Please output the lines shown below exactly as they appear.

──────── SUPPLIED RECORDS

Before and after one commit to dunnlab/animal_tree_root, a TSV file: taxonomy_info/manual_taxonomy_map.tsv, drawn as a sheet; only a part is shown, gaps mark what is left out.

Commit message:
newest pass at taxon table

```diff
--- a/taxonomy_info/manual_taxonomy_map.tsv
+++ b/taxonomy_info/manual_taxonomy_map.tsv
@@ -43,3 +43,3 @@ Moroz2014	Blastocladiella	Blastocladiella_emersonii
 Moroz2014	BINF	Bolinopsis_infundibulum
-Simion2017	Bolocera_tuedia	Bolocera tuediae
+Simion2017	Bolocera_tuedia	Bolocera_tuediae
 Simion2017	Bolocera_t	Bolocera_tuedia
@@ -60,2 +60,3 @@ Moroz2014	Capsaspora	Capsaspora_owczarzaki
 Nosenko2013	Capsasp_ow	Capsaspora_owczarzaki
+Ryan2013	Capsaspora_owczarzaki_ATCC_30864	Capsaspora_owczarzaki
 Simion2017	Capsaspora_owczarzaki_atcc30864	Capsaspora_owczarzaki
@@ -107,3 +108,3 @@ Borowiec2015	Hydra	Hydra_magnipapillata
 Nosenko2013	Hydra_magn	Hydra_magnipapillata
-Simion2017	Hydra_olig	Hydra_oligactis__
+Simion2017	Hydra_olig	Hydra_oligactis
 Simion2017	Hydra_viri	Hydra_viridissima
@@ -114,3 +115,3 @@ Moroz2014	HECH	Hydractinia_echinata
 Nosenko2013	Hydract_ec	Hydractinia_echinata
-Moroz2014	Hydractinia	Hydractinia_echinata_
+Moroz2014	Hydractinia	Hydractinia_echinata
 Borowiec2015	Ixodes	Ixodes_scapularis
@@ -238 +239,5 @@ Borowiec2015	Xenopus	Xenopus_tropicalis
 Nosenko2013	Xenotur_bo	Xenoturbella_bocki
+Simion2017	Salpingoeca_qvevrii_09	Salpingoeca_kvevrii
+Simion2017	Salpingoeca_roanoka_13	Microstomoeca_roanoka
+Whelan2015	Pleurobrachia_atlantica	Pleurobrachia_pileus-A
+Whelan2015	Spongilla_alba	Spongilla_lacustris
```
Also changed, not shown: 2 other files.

────────────────

• TASK ANSWER:
Before and after one commit to dunnlab/animal_tree_root, a TSV file: taxonomy_info/manual_taxonomy_map.tsv, drawn as a sheet; only a part is shown, gaps mark what is left out.

Commit message:
newest pass at taxon table

```diff
--- a/taxonomy_info/manual_taxonomy_map.tsv
+++ b/taxonomy_info/manual_taxonomy_map.tsv
@@ -43,3 +43,3 @@ Moroz2014	Blastocladiella	Blastocladiella_emersonii
 Moroz2014	BINF	Bolinopsis_infundibulum
-Simion2017	Bolocera_tuedia	Bolocera tuediae
+Simion2017	Bolocera_tuedia	Bolocera_tuediae
 Simion2017	Bolocera_t	Bolocera_tuedia
@@ -60,2 +60,3 @@ Moroz2014	Capsaspora	Capsaspora_owczarzaki
 Nosenko2013	Capsasp_ow	Capsaspora_owczarzaki
+Ryan2013	Capsaspora_owczarzaki_ATCC_30864	Capsaspora_owczarzaki
 Simion2017	Capsaspora_owczarzaki_atcc30864	Capsaspora_owczarzaki
@@ -107,3 +108,3 @@ Borowiec2015	Hydra	Hydra_magnipapillata
 Nosenko2013	Hydra_magn	Hydra_magnipapillata
-Simion2017	Hydra_olig	Hydra_oligactis__
+Simion2017	Hydra_olig	Hydra_oligactis
 Simion2017	Hydra_viri	Hydra_viridissima
@@ -114,3 +115,3 @@ Moroz2014	HECH	Hydractinia_echinata
 Nosenko2013	Hydract_ec	Hydractinia_echinata
-Moroz2014	Hydractinia	Hydractinia_echinata_
+Moroz2014	Hydractinia	Hydractinia_echinata
 Borowiec2015	Ixodes	Ixodes_scapularis
@@ -238 +239,5 @@ Borowiec2015	Xenopus	Xenopus_tropicalis
 Nosenko2013	Xenotur_bo	Xenoturbella_bocki
+Simion2017	Salpingoeca_qvevrii_09	Salpingoeca_kvevrii
+Simion2017	Salpingoeca_roanoka_13	Microstomoeca_roanoka
+Whelan2015	Pleurobrachia_atlantica	Pleurobrachia_pileus-A
+Whelan2015	Spongilla_alba	Spongilla_lacustris
```
Also changed, not shown: 2 other files.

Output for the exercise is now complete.